Passing along the good things
(I am recycling a story. This was written in August, 1991.)
On a Saturday just before noon closing, I sat in the Sleepy Eye library, either wasting time looking at magazines or expanding my knowledge base, depending. Only librarian Gail Christensen and I were left.
A woman pushed in the weighty doors and went to the counter. She was excited and hopeful about something she thought was a long shot. The woman, who appeared to be in her 60s, asked Gail if the library kept old books. Specifically she was looking for the book “Dandelion Cottage” which had been dear to her when she was 10 years old.
Being easy prey to distraction I joined in the hunt through “Books in Print” and the regional library system. No, the Dyckman Library copy had long since disappeared. But, yes, it was still in print, and the New Ulm Library had a copy.
The woman was Annice Frovick who had grown up Annice Patterson in Sleepy Eye. Like a century of children that venerable library had been a sometime-home. The giant doors, the substantial tables, and the dark woodwork are those of a castle. It’s a castle with a strange hushed interior. There the child’s physical self must “sit and be quiet.” Meanwhile shelves of books invite the imagination to be entirely raucous. It is the gift of books.
Annice left Sleepy Eye after school and now lives in Pocatello, Idaho. Summer days in that library are long past. But talking to Annice, they are still present the way our childhoods are always with us.
“Dandelion Cottage” was a special book to the child Annice, one she read and reread. She was leaving that day for Pocatello so could not order the copy. But she was pleased the “Dandelion Cottage” still was and that some little girl might be reading it. It occurred to me that a 10 year old girl resides in our home. So I ordered the book.
The last few weeks I’ve been reading a chapter a night to Anna. It was written in 1904. It’s always difficult to read aloud for a page or two until I find the voice of the author from that different time. Not much happens, or at least not very quickly. It’s a far cry from a half hour of television where life is packaged and dispatched between commercials. In “Dandelion Cottage” the writer, Carroll Rankin, lingers on a moment like a bee on a flower.
We’re enjoying this old book, my daughter and I. I’m glad 10-year-old Annice could share it with 10-year-old Anna across the years.
I’ve thought about that woman coming back to find a book she hadn’t held in 50 years.
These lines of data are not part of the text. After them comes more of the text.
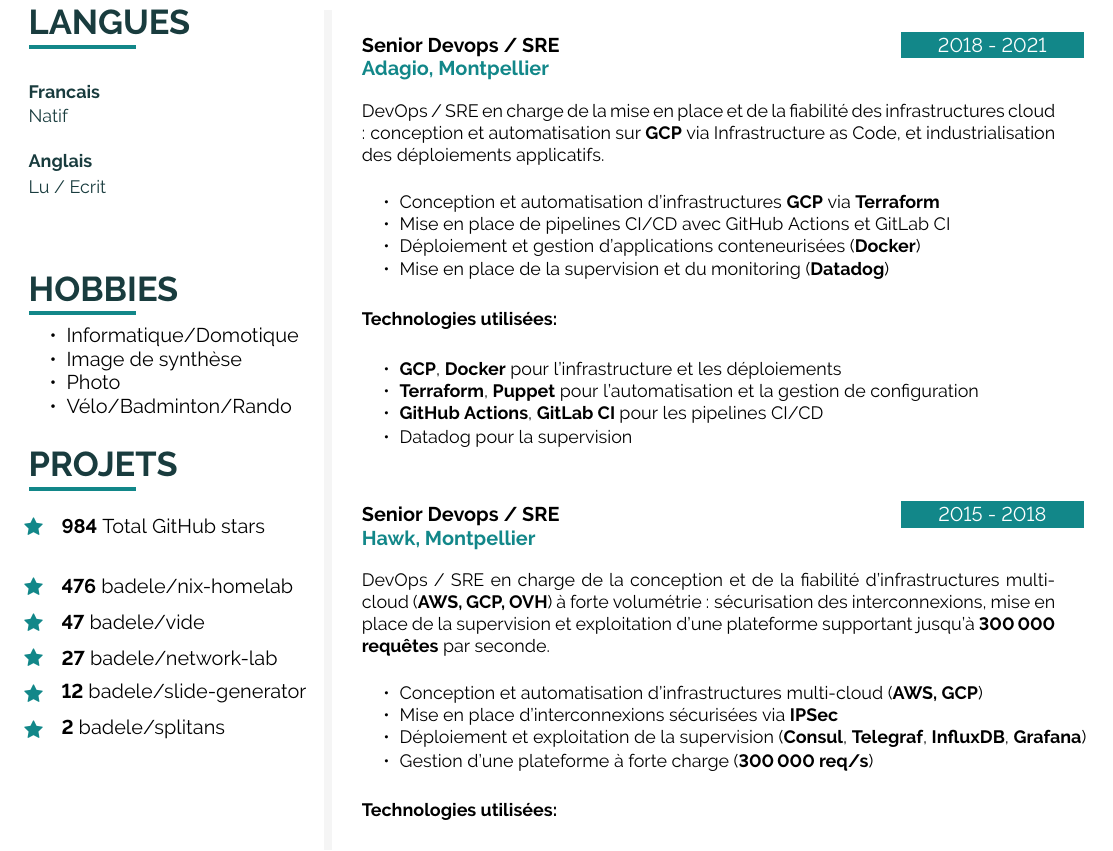
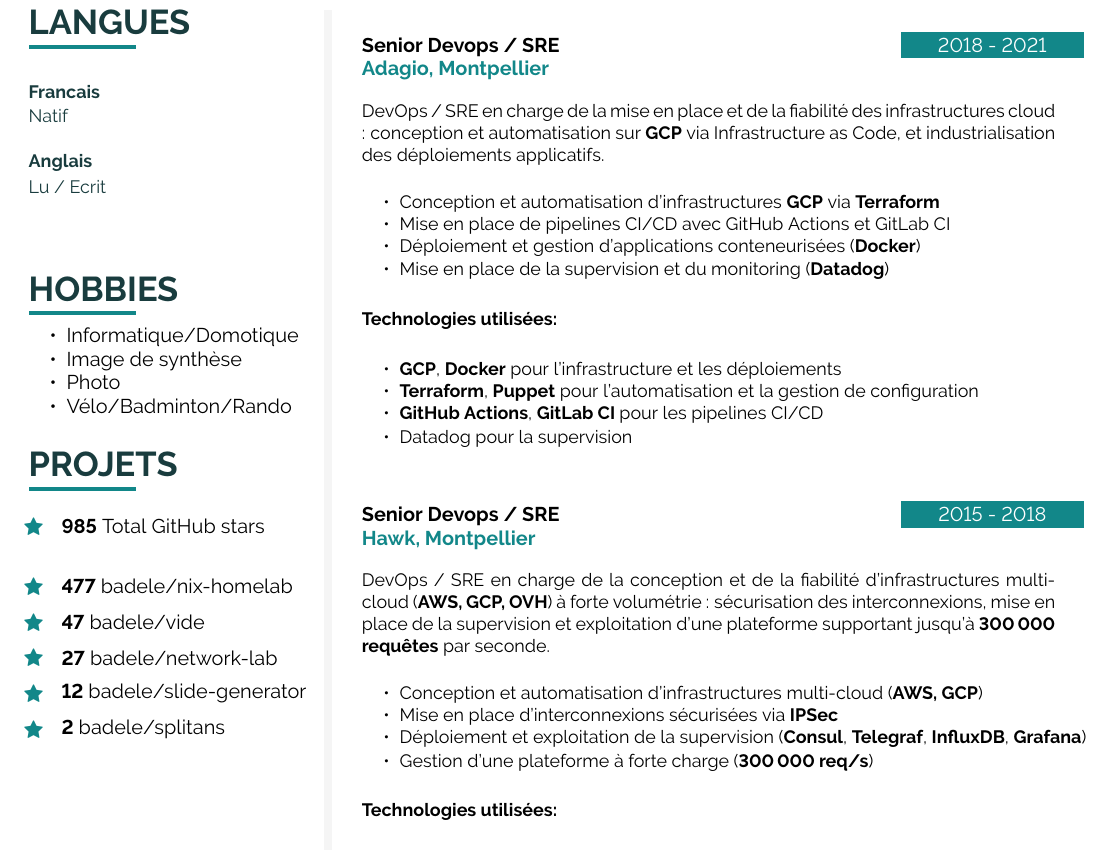
Before and after one commit to badele/cv, a LaTeX document (latex/fr/main.tex, which reads latex/github.tex): part of page 2 of 2, cut so that both start at the same text. Compiled offline with pdfLaTeX.

Commit message:
chore: update github stars

```diff
--- a/latex/github.tex
+++ b/latex/github.tex
@@ -1,6 +1,6 @@
-\icontext{Star}{12}{\textbf{984} Total GitHub stars}{black}\\[6pt]
+\icontext{Star}{12}{\textbf{985} Total GitHub stars}{black}\\[6pt]
 
-\icontext{Star}{12}{\textbf{476}  \href{https://github.com/badele/nix-homelab}{badele/nix-homelab}}{black}\\[6pt]
+\icontext{Star}{12}{\textbf{477}  \href{https://github.com/badele/nix-homelab}{badele/nix-homelab}}{black}\\[6pt]
 \icontext{Star}{12}{\textbf{47}  \href{https://github.com/badele/vide}{badele/vide}}{black}\\[6pt]
 \icontext{Star}{12}{\textbf{27}  \href{https://github.com/badele/network-lab}{badele/network-lab}}{black}\\[6pt]
 \icontext{Star}{12}{\textbf{12}  \href{https://github.com/badele/slide-generator}{badele/slide-generator}}{black}\\[6pt]
```
Also changed, not shown: 1 other file.
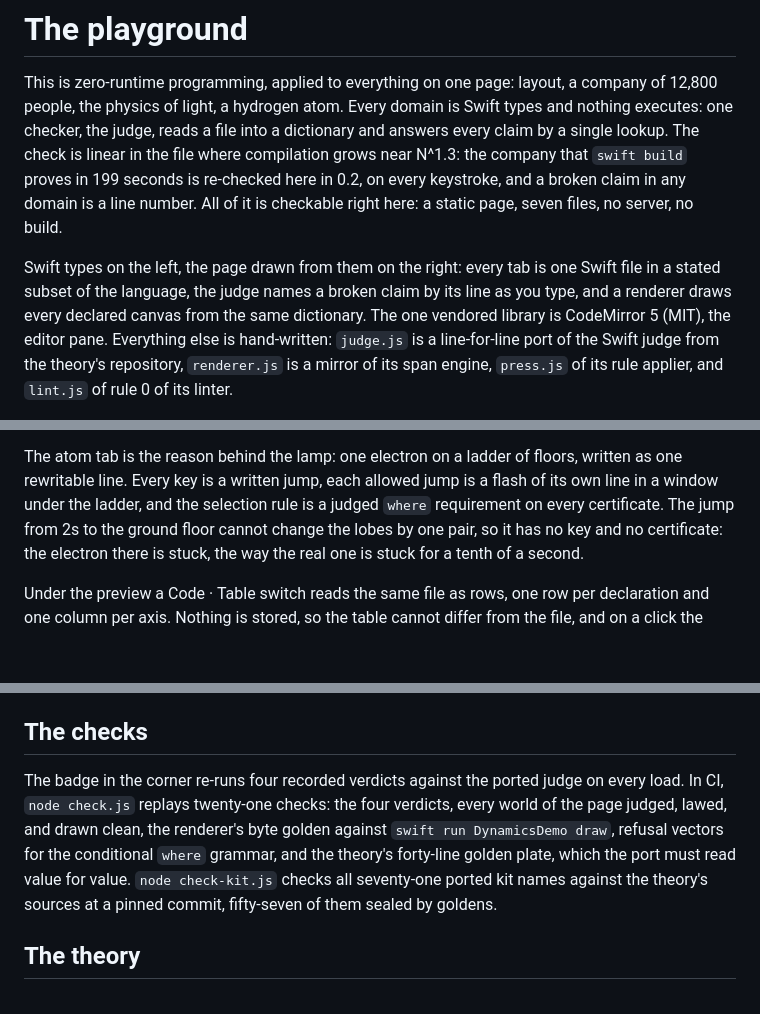
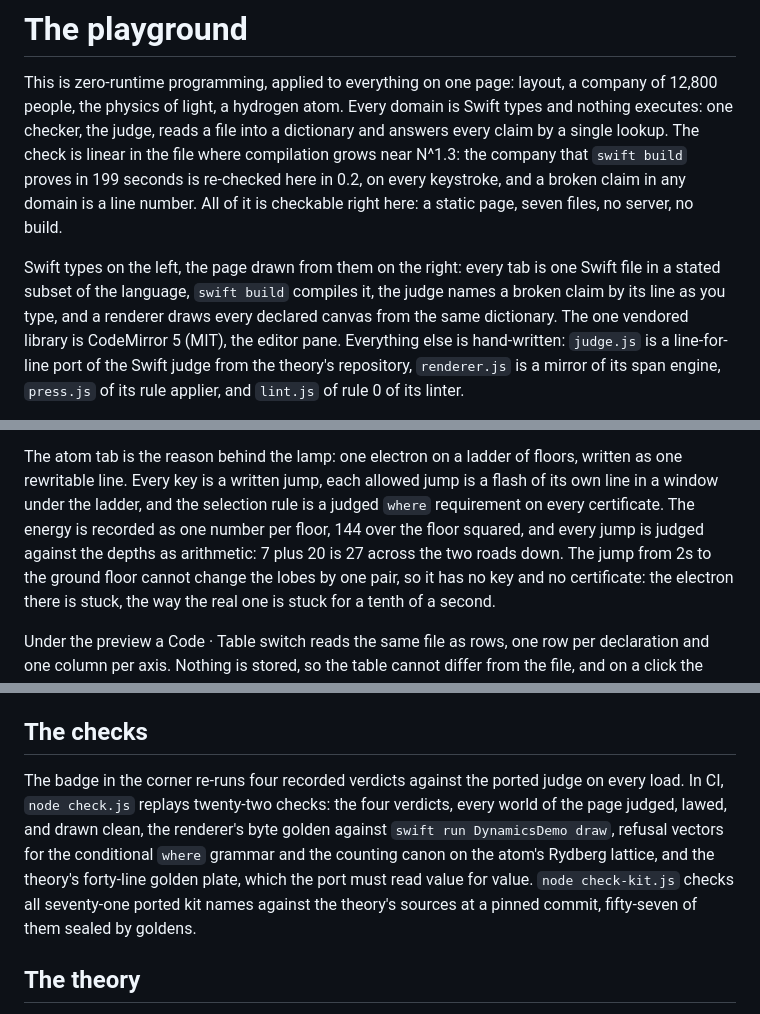
Before and after one commit to DanielSwift1992/typed-playground, a Markdown page: README.md, 3 parts joined by grey strips. Rendered like a GitHub page; blank space fills up the shorter version.

```diff
--- a/README.md
+++ b/README.md
@@ -10,9 +10,9 @@ broken claim in any domain is a line number. All of it is checkable right here:
 a static page, seven files, no server, no build.
 
 Swift types on the left, the page drawn from them on the right: every tab is
-one Swift file in a stated subset of the language, the judge names a broken
-claim by its line as you type, and a renderer draws every declared canvas from
-the same dictionary. The one vendored library is CodeMirror 5 (MIT), the editor
+one Swift file in a stated subset of the language, `swift build` compiles it,
+the judge names a broken claim by its line as you type, and a renderer draws
+every declared canvas from the same dictionary. The one vendored library is CodeMirror 5 (MIT), the editor
 pane. Everything else is hand-written: `judge.js` is a line-for-line port of
 the Swift judge from the theory's repository, `renderer.js` is a mirror of its
 span engine, `press.js` of its rule applier, and `lint.js` of rule 0 of its
@@ -52,7 +52,9 @@ crossed polarizers, and two-slit fringes as type equivalences.
 The atom tab is the reason behind the lamp: one electron on a ladder of floors,
 written as one rewritable line. Every key is a written jump, each allowed jump
 is a flash of its own line in a window under the ladder, and the selection rule is a
-judged `where` requirement on every certificate. The jump from 2s to the ground
+judged `where` requirement on every certificate. The energy is recorded as one
+number per floor, 144 over the floor squared, and every jump is judged against
+the depths as arithmetic: 7 plus 20 is 27 across the two roads down. The jump from 2s to the ground
 floor cannot change the lobes by one pair, so it has no key and no certificate:
 the electron there is stuck, the way the real one is stuck for a
 tenth of a second.
@@ -72,11 +74,12 @@ the drawings.
 ## The checks
 
 The badge in the corner re-runs four recorded verdicts against the ported judge
-on every load. In CI, `node check.js` replays twenty-one checks: the four
+on every load. In CI, `node check.js` replays twenty-two checks: the four
 verdicts, every world of the page judged, lawed, and drawn clean, the renderer's
 byte golden against `swift run DynamicsDemo draw`, refusal vectors for the
-conditional `where` grammar, and the theory's forty-line golden plate, which the
-port must read value for value. `node check-kit.js` checks all seventy-one ported
+conditional `where` grammar and the counting canon on the atom's Rydberg
+lattice, and the theory's forty-line golden plate, which the port must read
+value for value. `node check-kit.js` checks all seventy-one ported
 kit names against the theory's sources at a pinned commit, fifty-seven of them
 sealed by goldens.
 
```
Also changed, not shown: screenshot.png, 3 other files.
The strength and lasting power of that memory, of a little book in a small town library, is surprising.
We all have them, those “insignificant” things that make a large impression on one child. For me the memory of Saturday nights when the smells of bath soap and baking caramel rolls blend together is as much the stuff of my childhood as Christmases and birthdays.
Once left, our childhood becomes a bag we carry with us the rest of our lives. Psychologists tell us that the way we view the world, the way we react to it, and the patterns of behavior we choose are mostly in and from that bag.
We have some ability to arrange the stuff in the bag. “Dandelion Cottage” can lie in there for decades until Annice reaches in and pulls it out. Just like a random August day when I recall the mushy, odorous Duchess apples my brother and I ate while swinging under the tree.
We can push some memories down toward the bottom of the bag that we don’t want to come into our heads: taunts from some kid in school, the harsh reprimand from a woman when I dropped a bowl at a picnic. We can shove those underneath, but we can’t remove them. Moments we hurt and early encounters with meanness stay in the bag.
That’s what is sad when we hear the stories of some children in the news. The teasing and failures of my relatively safe and harbored childhood pale in comparison to truly awful things that happen to kids. Molesting, sexual abuse, incest, all sorts of unspeakable acts we speak of too often. Then there are children not in the news who are tossed around, inconveniences and liabilities in broken homes and busted families. Neglect might not raise welts, but it can surely bruise.
I heard a detective talk about a crime that was in the news recently. He said of the murderer, “I assure you that there is abuse in his background, that he was abused in some way as a child.” He said it was the one constant in the molesters, rapists, and killers he pursued. Behaviors like that don’t just fall to the Earth. They are planted, sown in unhappy childhoods, seeds that grow and bear ill fruit.
A wildly optimistic thought, then. If we could raise just one generation of children well, could we end evil? If every hungry baby could be fed, if every crying and lonely child could be lifted and held, could that generation bring the Kingdom to Earth?
But, pessimistically, I see in my own parenting that eventually every weakness I bear and every flaw I have manifests itself. Multiplied over the planet and over generations, this seems to say that meanness and malice will grow exponentially till good is crowded out.
Of course neither of those extremes is the case. Rather, we are all a collection of inconsistencies, capable of Christ-like behavior one moment and less the next.
The children around me deserve the best that I have, not just the time that is left over after work and after some meeting when I’m tired and cranky. I am playing a role for that child in creating the childhood that will go with them. I am helping to fill the bag they will carry into adulthood.
We can pray that for each child that bag will have many “Dandelion Cottages” and Duchess apple trees and not so much pain.